»»

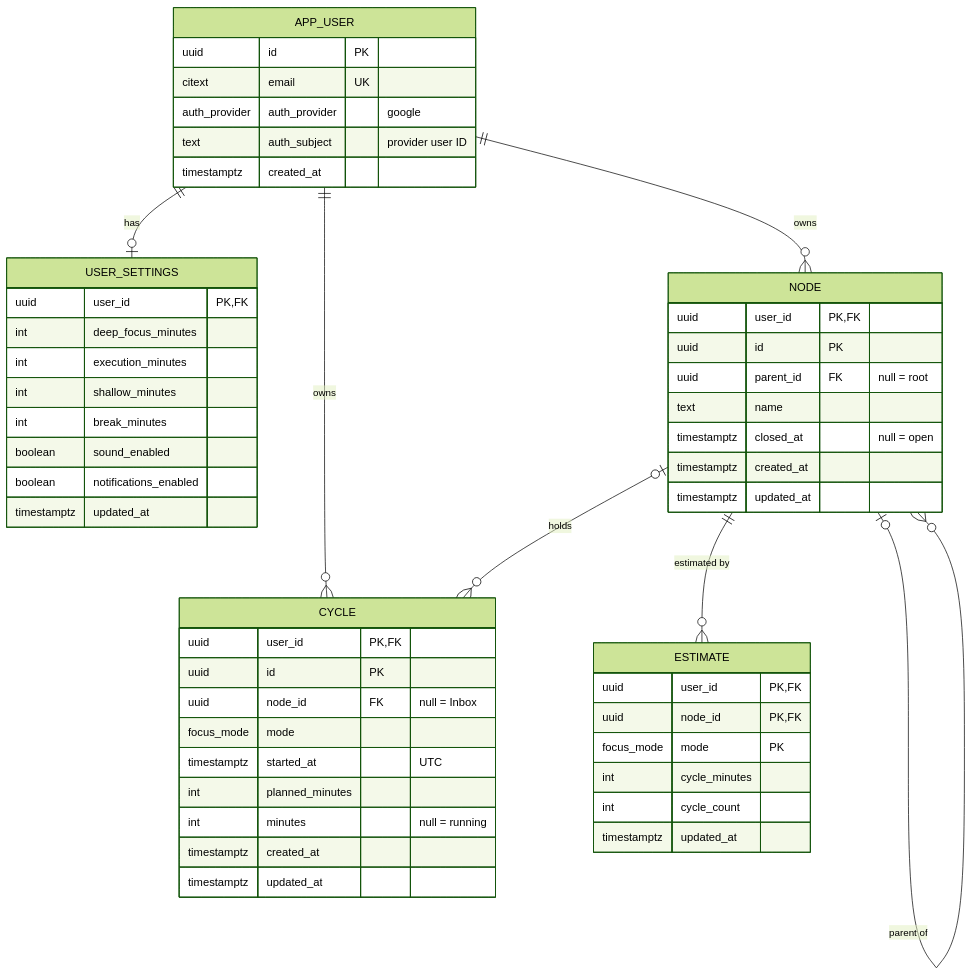
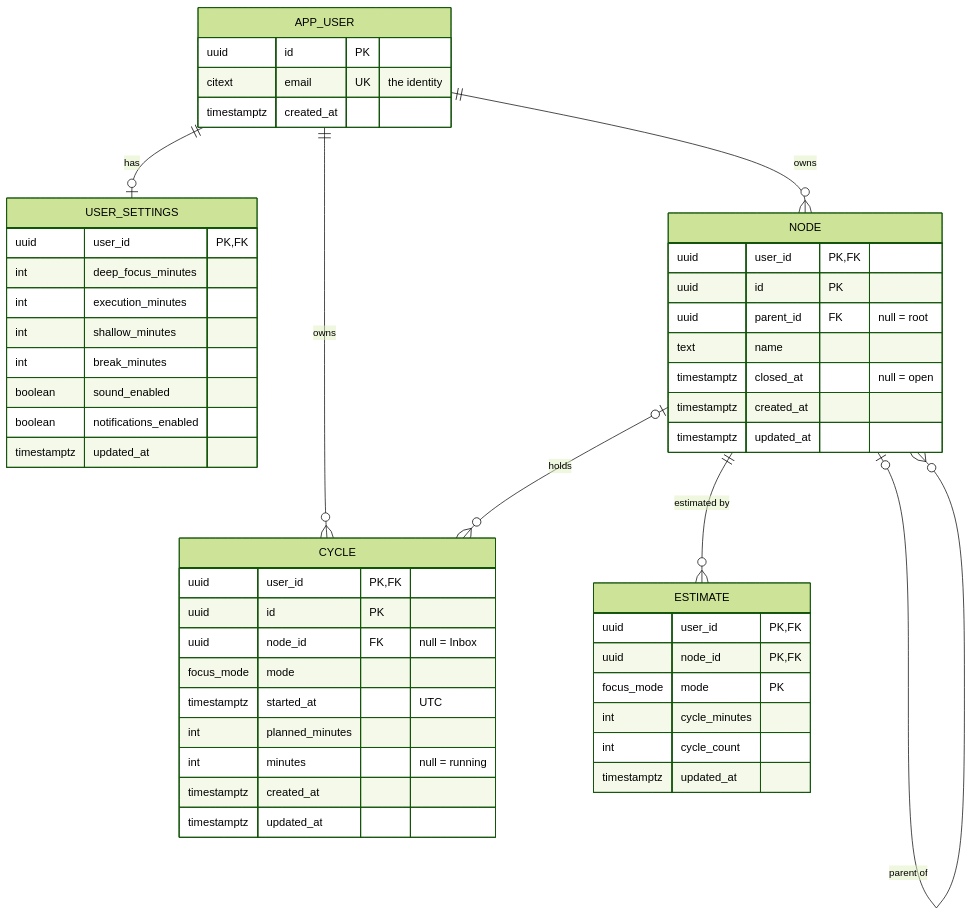
The first of 2 diagrams in docs/schema.md (SaumyaKarnwal/focus-ledger), drawn with Mermaid (forest theme) before and after one commit. The commit also changed other lines of this file and 3 other files, not shown here.

````diff
--- a/docs/schema.md
+++ b/docs/schema.md
@@ -45,55 +45,53 @@
 ```mermaid
 erDiagram
     APP_USER ||--o| USER_SETTINGS : "has"
     APP_USER ||--o{ NODE : "owns"
     APP_USER ||--o{ CYCLE : "owns"
     NODE |o--o{ NODE : "parent of"
     NODE |o--o{ CYCLE : "holds"
     NODE ||--o{ ESTIMATE : "estimated by"
 
     APP_USER {
         uuid id PK
-        citext email UK
-        auth_provider auth_provider "google"
-        text auth_subject "provider user ID"
+        citext email UK "the identity"
         timestamptz created_at
     }
     USER_SETTINGS {
         uuid user_id PK, FK
         int deep_focus_minutes
         int execution_minutes
         int shallow_minutes
         int break_minutes
         boolean sound_enabled
         boolean notifications_enabled
         timestamptz updated_at
     }
     NODE {
         uuid user_id PK, FK
         uuid id PK
         uuid parent_id FK "null = root"
         text name
         timestamptz closed_at "null = open"
         timestamptz created_at
         timestamptz updated_at
     }
     CYCLE {
         uuid user_id PK, FK
         uuid id PK
         uuid node_id FK "null = Inbox"
         focus_mode mode
         timestamptz started_at "UTC"
         int planned_minutes
         int minutes "null = running"
         timestamptz created_at
         timestamptz updated_at
     }
     ESTIMATE {
         uuid user_id PK, FK
         uuid node_id PK, FK
         focus_mode mode PK
         int cycle_minutes
         int cycle_count
         timestamptz updated_at
     }
 ```
````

««

Work out how many lines in the entries hold the string "null". Your answer should consist solely of that number.

4